* REQUIRED WORK: Whenever a line of the listing contains "subsection", it counts; give the total number of such lines and nothing more.

• • • • •

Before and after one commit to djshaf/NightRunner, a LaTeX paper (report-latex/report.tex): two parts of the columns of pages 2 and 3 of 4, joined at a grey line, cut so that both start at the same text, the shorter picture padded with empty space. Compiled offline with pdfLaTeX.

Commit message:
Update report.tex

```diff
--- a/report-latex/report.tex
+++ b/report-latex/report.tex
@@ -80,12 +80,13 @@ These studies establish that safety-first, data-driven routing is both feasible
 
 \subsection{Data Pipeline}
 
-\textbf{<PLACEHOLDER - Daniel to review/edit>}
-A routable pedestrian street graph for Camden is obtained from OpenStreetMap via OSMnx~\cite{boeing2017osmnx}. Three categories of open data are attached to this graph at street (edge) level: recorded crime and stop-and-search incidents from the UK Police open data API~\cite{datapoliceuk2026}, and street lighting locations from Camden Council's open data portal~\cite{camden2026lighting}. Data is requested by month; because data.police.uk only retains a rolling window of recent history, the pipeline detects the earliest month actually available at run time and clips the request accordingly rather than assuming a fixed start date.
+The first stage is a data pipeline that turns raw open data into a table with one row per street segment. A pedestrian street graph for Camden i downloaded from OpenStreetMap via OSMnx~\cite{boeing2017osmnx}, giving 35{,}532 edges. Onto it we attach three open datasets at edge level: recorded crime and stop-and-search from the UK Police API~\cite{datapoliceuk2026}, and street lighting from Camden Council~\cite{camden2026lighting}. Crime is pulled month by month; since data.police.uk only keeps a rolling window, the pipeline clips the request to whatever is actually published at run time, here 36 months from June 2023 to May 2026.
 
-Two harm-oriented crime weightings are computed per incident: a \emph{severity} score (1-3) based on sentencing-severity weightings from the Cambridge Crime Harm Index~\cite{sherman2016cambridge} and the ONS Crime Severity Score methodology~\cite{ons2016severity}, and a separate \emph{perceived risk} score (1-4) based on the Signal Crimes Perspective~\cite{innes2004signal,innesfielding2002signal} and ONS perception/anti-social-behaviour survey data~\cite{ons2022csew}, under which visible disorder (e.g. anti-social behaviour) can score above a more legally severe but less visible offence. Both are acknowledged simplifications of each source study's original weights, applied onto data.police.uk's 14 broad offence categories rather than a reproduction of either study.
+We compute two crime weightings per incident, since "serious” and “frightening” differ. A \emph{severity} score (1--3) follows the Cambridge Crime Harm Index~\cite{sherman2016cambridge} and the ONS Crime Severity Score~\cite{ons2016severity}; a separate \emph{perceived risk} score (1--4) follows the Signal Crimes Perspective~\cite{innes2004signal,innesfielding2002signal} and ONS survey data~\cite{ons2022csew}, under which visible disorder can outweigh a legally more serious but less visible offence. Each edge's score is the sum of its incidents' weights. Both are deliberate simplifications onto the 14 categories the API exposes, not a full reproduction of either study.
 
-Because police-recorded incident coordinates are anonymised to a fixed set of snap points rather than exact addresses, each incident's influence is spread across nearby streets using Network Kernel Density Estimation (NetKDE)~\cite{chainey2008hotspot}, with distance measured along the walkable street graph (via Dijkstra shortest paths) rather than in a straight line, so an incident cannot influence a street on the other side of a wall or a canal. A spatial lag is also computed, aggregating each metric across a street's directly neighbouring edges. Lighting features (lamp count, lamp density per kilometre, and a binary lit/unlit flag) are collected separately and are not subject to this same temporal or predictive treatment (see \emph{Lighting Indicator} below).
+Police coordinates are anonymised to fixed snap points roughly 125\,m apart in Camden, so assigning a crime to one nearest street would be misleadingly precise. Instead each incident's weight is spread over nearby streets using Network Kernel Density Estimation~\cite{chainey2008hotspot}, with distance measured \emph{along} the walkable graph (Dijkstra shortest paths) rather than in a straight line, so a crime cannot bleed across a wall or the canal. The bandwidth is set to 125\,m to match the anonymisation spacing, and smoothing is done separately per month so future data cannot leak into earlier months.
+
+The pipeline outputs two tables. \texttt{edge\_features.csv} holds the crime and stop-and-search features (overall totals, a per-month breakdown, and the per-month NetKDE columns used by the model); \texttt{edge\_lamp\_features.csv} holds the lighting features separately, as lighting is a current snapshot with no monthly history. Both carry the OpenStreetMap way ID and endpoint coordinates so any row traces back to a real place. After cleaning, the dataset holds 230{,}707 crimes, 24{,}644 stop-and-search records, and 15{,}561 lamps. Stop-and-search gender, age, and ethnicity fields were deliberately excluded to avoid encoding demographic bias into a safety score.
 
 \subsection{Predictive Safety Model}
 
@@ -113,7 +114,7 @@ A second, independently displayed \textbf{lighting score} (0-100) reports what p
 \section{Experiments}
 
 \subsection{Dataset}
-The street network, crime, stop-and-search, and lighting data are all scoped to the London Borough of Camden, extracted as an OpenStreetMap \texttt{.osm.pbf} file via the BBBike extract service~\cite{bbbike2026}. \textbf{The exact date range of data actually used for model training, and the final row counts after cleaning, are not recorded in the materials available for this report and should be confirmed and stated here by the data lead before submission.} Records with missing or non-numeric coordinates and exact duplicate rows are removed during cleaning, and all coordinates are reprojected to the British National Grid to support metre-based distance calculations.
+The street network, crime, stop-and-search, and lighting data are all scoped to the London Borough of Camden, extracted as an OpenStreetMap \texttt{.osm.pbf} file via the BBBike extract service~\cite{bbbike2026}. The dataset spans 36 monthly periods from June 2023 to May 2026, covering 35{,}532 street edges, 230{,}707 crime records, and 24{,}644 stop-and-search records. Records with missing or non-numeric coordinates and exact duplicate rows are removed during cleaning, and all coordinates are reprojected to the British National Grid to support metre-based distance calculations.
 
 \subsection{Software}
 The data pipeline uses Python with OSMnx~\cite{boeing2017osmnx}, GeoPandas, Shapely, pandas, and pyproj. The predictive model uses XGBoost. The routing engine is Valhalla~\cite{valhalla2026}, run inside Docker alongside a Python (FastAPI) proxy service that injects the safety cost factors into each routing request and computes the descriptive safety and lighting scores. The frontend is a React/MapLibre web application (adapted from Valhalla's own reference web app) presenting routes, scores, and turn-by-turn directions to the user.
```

• • • • •

* SOLUTION TO THE PROBLEM: 4